- When putting topcoats on your seams, it’s much better to use too little mud than too much. You can always put more on, but it’s a pain in the neck to sand away too much.
- After your first top coat, put on just enough to fill in the dips and voids of the first coat. To get a smooth finish, pull very firmly on the surface, with your knife at the sharp angle.
- Don’t keep working and working the mud, you’ll just make it even worse and increase the chance that you’ll get some debris in it. It’s better to fill in on the next coat than to botch a passable coat.
- If you have a wide area that you can’t get smooth, leave narrow ridges, like that pictured above, between knife passes. These are really easy to knock down when dry—just run your knife over them.
- Expect the process to take more than two topping coats while you’re learning. Continue to fill in small dips until you have the surface fairly flat, and don’t worry about the number of coats you’re putting on. This isn’t the type of job you’ll finish in one day. Instead, work a little bit over several days.
- If you have bubbles in your drywall, mixing can help. The best way to do this is to mix it with a half inch drill and a mixing paddle, if you have them handy or can borrow them. This can get messy, so do it somewhere like an old back porch. A pro recommended that I mix a little dish soap in, too. I don’t know if it is the mixing or the soap or both, but I have far fewer bubbles now! And speaking of pros:
- If you have any chance to watch pros at work, take it. I learned more from watching a pro for twenty minutes than I did from many hours of website searching. If you know one who will demonstrate technique for you, all the better!

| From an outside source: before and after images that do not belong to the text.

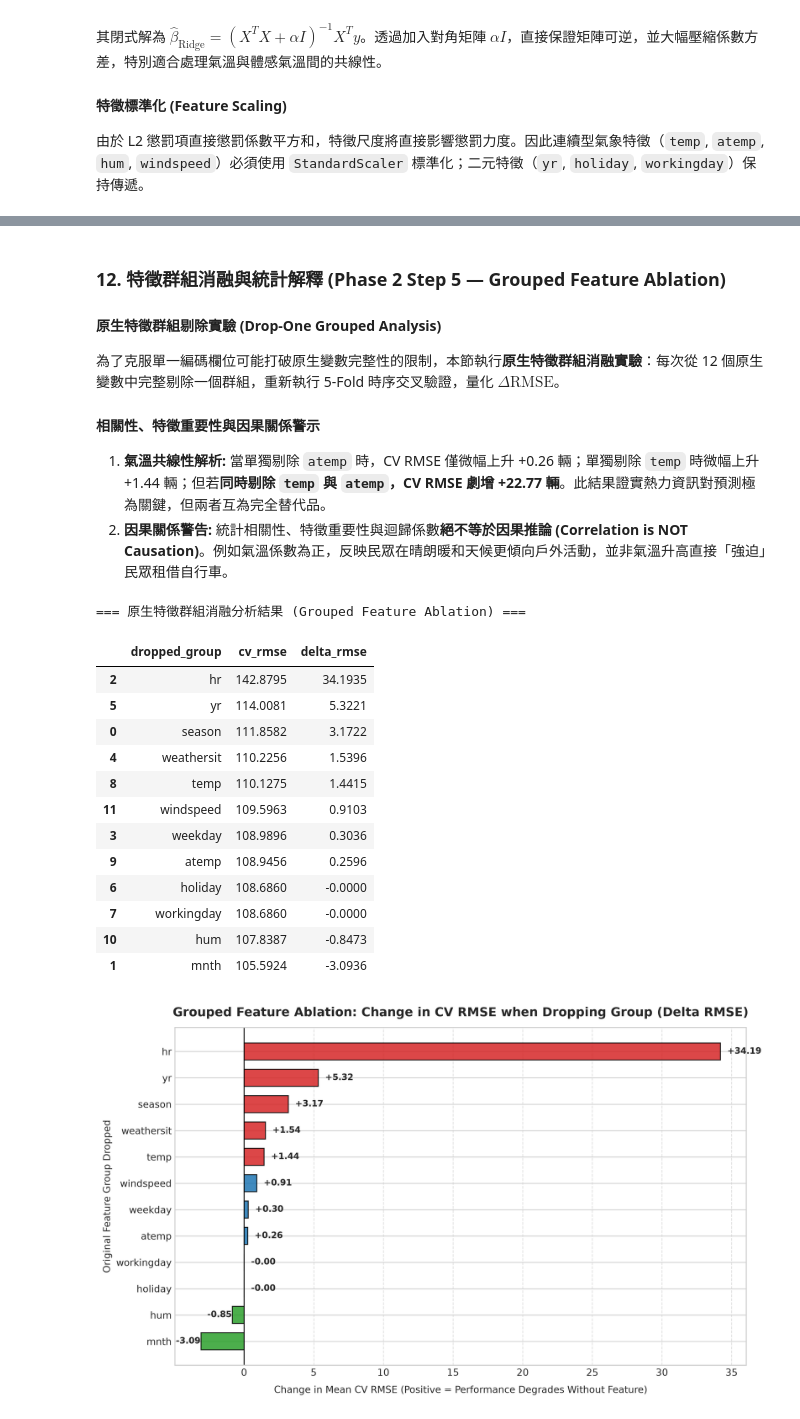
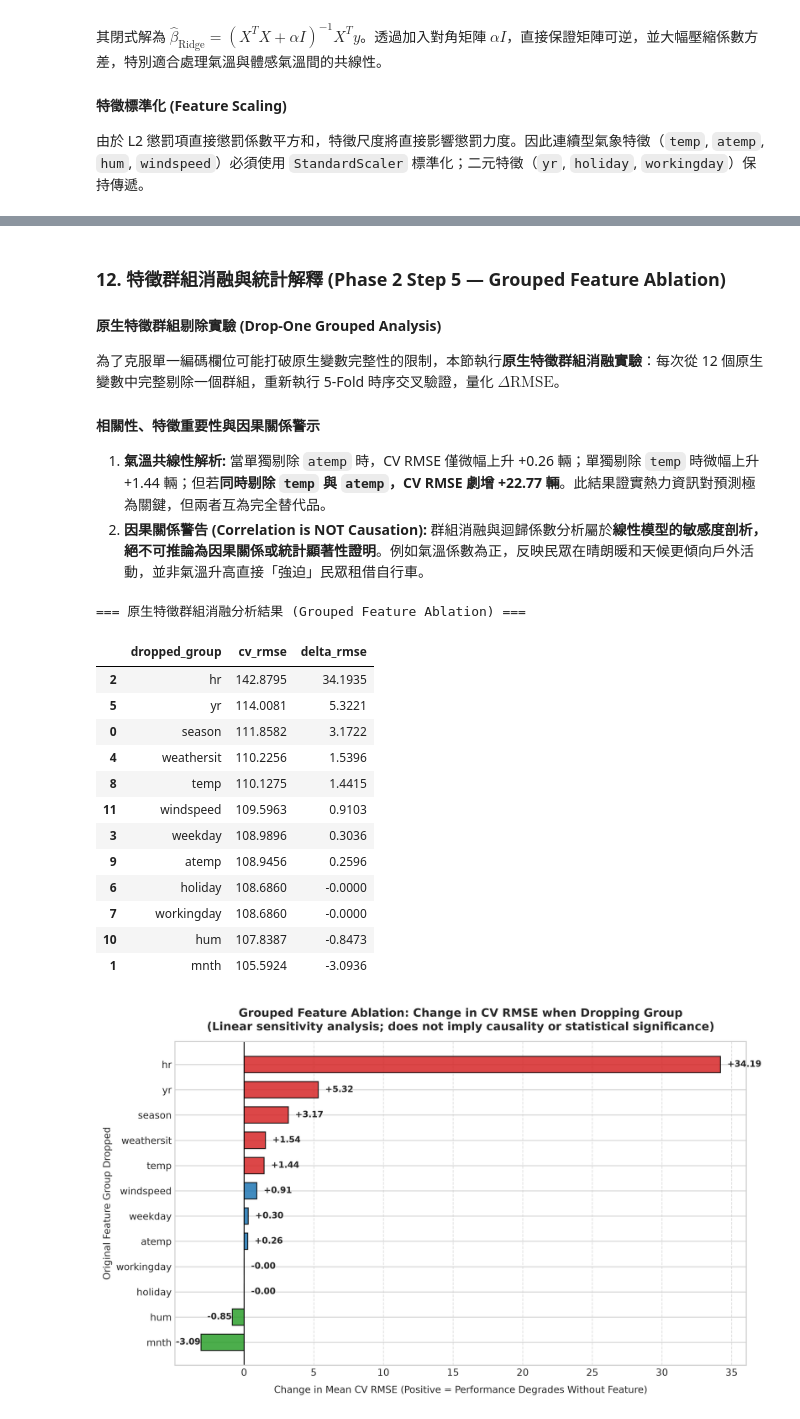
Before and after one commit to Augustine-723/AIoT_HW2, a Jupyter notebook: 7115093001_hw2/7115093001_hw2.ipynb, the cells around one changed output, grey strips where cells are left out. Saved outputs shown, nothing was run; the diff lists cells and outputs as text; code cells hidden in the pictures.

```diff
--- a/7115093001_hw2/7115093001_hw2.ipynb
+++ b/7115093001_hw2/7115093001_hw2.ipynb
@@ -748,7 +540,7 @@ for alpha in ridge_alpha_grid:
         })
 
     mean_rmse = float(np.mean(fold_rmses))
-    std_rmse = float(np.std(fold_rmses))
+    std_rmse = float(np.std(fold_rmses, ddof=1))  # 樣本標準差 (ddof=1)
     ridge_summary[alpha] = {
         'mean_rmse': mean_rmse,
         'std_rmse': std_rmse,
@@ -757,7 +549,7 @@ for alpha in ridge_alpha_grid:
         'mean_r2': float(np.mean(fold_r2s)),
         'fold_rmses': fold_rmses
     }
-    print(f"Ridge alpha={alpha:7.2f} -> CV RMSE Mean: {mean_rmse:.4f} (std: {std_rmse:.4f})")
+    print(f"Ridge alpha={alpha:7.2f} -> CV RMSE Mean: {mean_rmse:.4f} (sample std, ddof=1: {std_rmse:.4f})")
 
 ridge_df = pd.DataFrame(ridge_records)
 ridge_df.to_csv(os.path.join(RESULTS_DIR, "ridge_search_results.csv"), index=False)
@@ -923,5 +740,5 @@ Lasso alpha=100.000 -> CV RMSE Mean: 164.7931 (std: 36.5757, Nonzeros: 0.0)
 # %%
-# 彙總 4 大模型評估數據
+# 彙總 4 大模型評估數據 (統一使用 sample std, ddof=1)
 m1_cv_maes = [r['val_mae'] for r in m1_cv_records]
 m1_cv_mses = [r['val_mse'] for r in m1_cv_records]
 m1_cv_rmses = [r['val_rmse'] for r in m1_cv_records]
@@ -940,7 +757,7 @@ model_comparison = [
         'cv_mae_mean': round(float(np.mean(m1_cv_maes)), 4),
         'cv_mse_mean': round(float(np.mean(m1_cv_mses)), 4),
         'cv_rmse_mean': round(float(np.mean(m1_cv_rmses)), 4),
-        'cv_rmse_std': round(float(np.std(m1_cv_rmses)), 4),
+        'cv_rmse_std': round(float(np.std(m1_cv_rmses, ddof=1)), 4),
         'cv_r2_mean': round(float(np.mean(m1_cv_r2s)), 4)
     },
     {
@@ -996,22 +813,39 @@ comparison_df.to_csv(os.path.join(RESULTS_DIR, "model_comparison.csv"), index=Fa
 print("=== 4 大候選模型評比總表 (Model Comparison Table) ===")
 display(comparison_df[['model_id', 'model_name', 'best_hyperparameters', 'selected_features_count', 'training_rmse', 'cv_rmse_mean', 'cv_rmse_std', 'cv_mae_mean', 'cv_r2_mean']])
 
-# Figure: Model Comparison Bar Chart
-fig_comp, ax_comp = plt.subplots(figsize=(9, 5.5), dpi=300)
+# 自動化最佳模型評選演算法 (Automated Model Selection Policy)
+# 預先定義平手容忍度 Delta RMSE <= 0.5 輛。優先選擇簡約模型 (奧卡姆剃刀原則)
+TIE_TOLERANCE_RMSE = 0.5
+min_cv_rmse = min(m['cv_rmse_mean'] for m in model_comparison)
+tied_candidates = [m for m in model_comparison if (m['cv_rmse_mean'] - min_cv_rmse) <= TIE_TOLERANCE_RMSE]
+
+best_candidate = min(
+    tied_candidates,
+    key=lambda m: (m['selected_features_count'], m['cv_rmse_std'], m['cv_mae_mean'])
+)
+
+best_model_id = best_candidate['model_id']
+best_model_name = f"{best_candidate['model_name']} ({best_candidate['best_hyperparameters']})"
+print(f"\n[自動化模型評選結果] 最低 CV RMSE: {min_cv_rmse:.4f}")
+print(f"  容許差距 {TIE_TOLERANCE_RMSE} 輛內之候選者: {[m['model_id'] for m in tied_candidates]}")
+print(f"  依簡約性與穩定性選定最佳模型: {best_model_id} ({best_model_name}) | 特徵數: {best_candidate['selected_features_count']}")
+
+# Figure: Model Comparison Bar Chart (with sample std, ddof=1)
+fig_comp, ax_comp = plt.subplots(figsize=(9.5, 6), dpi=300)
 model_names = [m['model_name'] for m in model_comparison]
 cv_means = [m['cv_rmse_mean'] for m in model_comparison]
 cv_stds = [m['cv_rmse_std'] for m in model_comparison]
 colors = ['#4c72b0', '#2ca02c', '#dd8452', '#937860']
 
 bars = ax_comp.bar(model_names, cv_means, yerr=cv_stds, capsize=5, color=colors, alpha=0.85, edgecolor='black', width=0.55)
-ax_comp.set_title("Model Comparison: 5-Fold Date-Bounded Cross-Validation RMSE", fontsize=13, fontweight='bold', pad=12)
-ax_comp.set_ylabel("Validation RMSE (Mean ± 1 Std)", fontsize=11, labelpad=8)
-ax_comp.set_ylim(80, 135)
+ax_comp.set_title("Model Comparison: 5-Fold Date-Bounded Cross-Validation RMSE\n(Sample Std ddof=1; M2 achieves lowest RMSE, M4 lowest MAE, M1 lowest Std)", fontsize=12, fontweight='bold', pad=12)
+ax_comp.set_ylabel("Validation RMSE (Mean ± 1 Sample Std)", fontsize=11, labelpad=8)
+ax_comp.set_ylim(80, 138)
 ax_comp.grid(True, axis='y', linestyle='--', alpha=0.6)
 
 for bar, mean_val in zip(bars, cv_means):
     yval = bar.get_height()
-    ax_comp.text(bar.get_x() + bar.get_width()/2.0, yval + 1.5, f"{mean_val:.2f}", ha='center', va='bottom', fontsize=10, fontweight='bold')
+    ax_comp.text(bar.get_x() + bar.get_width()/2.0, yval + 1.8, f"{mean_val:.2f}", ha='center', va='bottom', fontsize=10, fontweight='bold')
 
 fig_comp.tight_layout()
 fig_comp.savefig(os.path.join(FIGURES_DIR, "model_comparison.png"), dpi=300)
@@ -1031,7 +868,7 @@ plt.show()
 
 #### 相關性、特徵重要性與因果關係警示
 1. **氣溫共線性解析:** 當單獨剔除 `atemp` 時，CV RMSE 僅微幅上升 +0.26 輛；單獨剔除 `temp` 時微幅上升 +1.44 輛；但若**同時剔除 `temp` 與 `atemp`，CV RMSE 劇增 +22.77 輛**。此結果證實熱力資訊對預測極為關鍵，但兩者互為完全替代品。
-2. **因果關係警告:** 統計相關性、特徵重要性與迴歸係數**絕不等於因果推論 (Correlation is NOT Causation)**。例如氣溫係數為正，反映民眾在晴朗暖和天候更傾向戶外活動，並非氣溫升高直接「強迫」民眾租借自行車。
+2. **因果關係警告 (Correlation is NOT Causation):** 群組消融與迴歸係數分析屬於**線性模型的敏感度剖析，絕不可推論為因果關係或統計顯著性證明**。例如氣溫係數為正，反映民眾在晴朗暖和天候更傾向戶外活動，並非氣溫升高直接「強迫」民眾租借自行車。
 # %%
 # 執行 12 原生特徵群組消融實驗
 all_groups = ['season', 'mnth', 'hr', 'weekday', 'weathersit', 'yr', 'holiday', 'workingday', 'temp', 'atemp', 'hum', 'windspeed']
@@ -1079,35 +916,35 @@ plot_df = ablation_df.sort_values('delta_rmse', ascending=True)
 bar_colors = ['#d62728' if d > 1.0 else '#1f77b4' if d > 0 else '#2ca02c' for d in plot_df['delta_rmse']]
 
 ax_abl.barh(plot_df['dropped_group'], plot_df['delta_rmse'], color=bar_colors, alpha=0.85, edgecolor='black', height=0.65)
 ax_abl.axvline(0, color='black', linewidth=1)
-ax_abl.set_title("Grouped Feature Ablation: Change in CV RMSE when Dropping Group (Delta RMSE)", fontsize=13, fontweight='bold', pad=12)
+ax_abl.set_title("Grouped Feature Ablation: Change in CV RMSE when Dropping Group\n(Linear sensitivity analysis; does not imply causality or statistical significance)", fontsize=12, fontweight='bold', pad=12)
 ax_abl.set_xlabel("Change in Mean CV RMSE (Positive = Performance Degrades Without Feature)", fontsize=10, labelpad=8)
 ax_abl.set_ylabel("Original Feature Group Dropped", fontsize=10)
 ax_abl.grid(True, axis='x', linestyle='--', alpha=0.6)
 
 for i, v in enumerate(plot_df['delta_rmse']):
     offset = 0.5 if v >= 0 else -1.8
     ax_abl.text(v + offset, i, f"{v:+.2f}", va='center', fontsize=9, fontweight='bold')
 
 fig_abl.tight_layout()
 fig_abl.savefig(os.path.join(FIGURES_DIR, "feature_group_ablation.png"), dpi=300)
 plt.show()
 # %% [output]
 === 原生特徵群組消融分析結果 (Grouped Feature Ablation) ===
 |  | dropped_group | cv_rmse | delta_rmse |
 | 2 | hr | 142.8795 | 34.1935 |
 | 5 | yr | 114.0081 | 5.3221 |
 | 0 | season | 111.8582 | 3.1722 |
 | 4 | weathersit | 110.2256 | 1.5396 |
 | 8 | temp | 110.1275 | 1.4415 |
 | 11 | windspeed | 109.5963 | 0.9103 |
 | 3 | weekday | 108.9896 | 0.3036 |
 | 9 | atemp | 108.9456 | 0.2596 |
 | 6 | holiday | 108.6860 | -0.0000 |
 | 7 | workingday | 108.6860 | -0.0000 |
 | 10 | hum | 107.8387 | -0.8473 |
 | 1 | mnth | 105.5924 | -3.0936 |
-[figure, old version]
+[figure, new version]
 # %% [markdown]
 ### 13. 勝出模型存檔與特徵清單導出 (Phase 2 Step 6 — Model Artifacts)
 #### 最佳模型選取結果: M2 (RFE + OLS, k=30)
```
Also changed, not shown: parts of 38 cells of this notebook, 10 other files.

- Use specialty cornerbead to help you get good corners. Bead for outside corners is an absolute must for beginners, as it will make your corners look perfect. If you are doing cathedral ceiling, buy special tape for odd angles. I use Strait-Flex tape. It’s pricey, but worth it, as even experienced finishers can have trouble with odd-angled corners. It’s also great for 90 degree inside corners with wide gaps (great if you, like me, are not very good at drywall hanging).
- Finally, the very best way for a beginner to get good results is to use flat paint. Really! In old houses, with unsquare corners, rough plasterwork, and layers of wallpaper, flat paint is a necessity. It absorbs light instead of bouncing off every dip and flaw. It is not washable like satin or semi-gloss (though it is more washable than people think), but it more than makes it for that in touch-up-ability. You can touch up small areas of flat paint without leaving any sign of the touch up. Just use a mini roller, and you’re done in no time flat.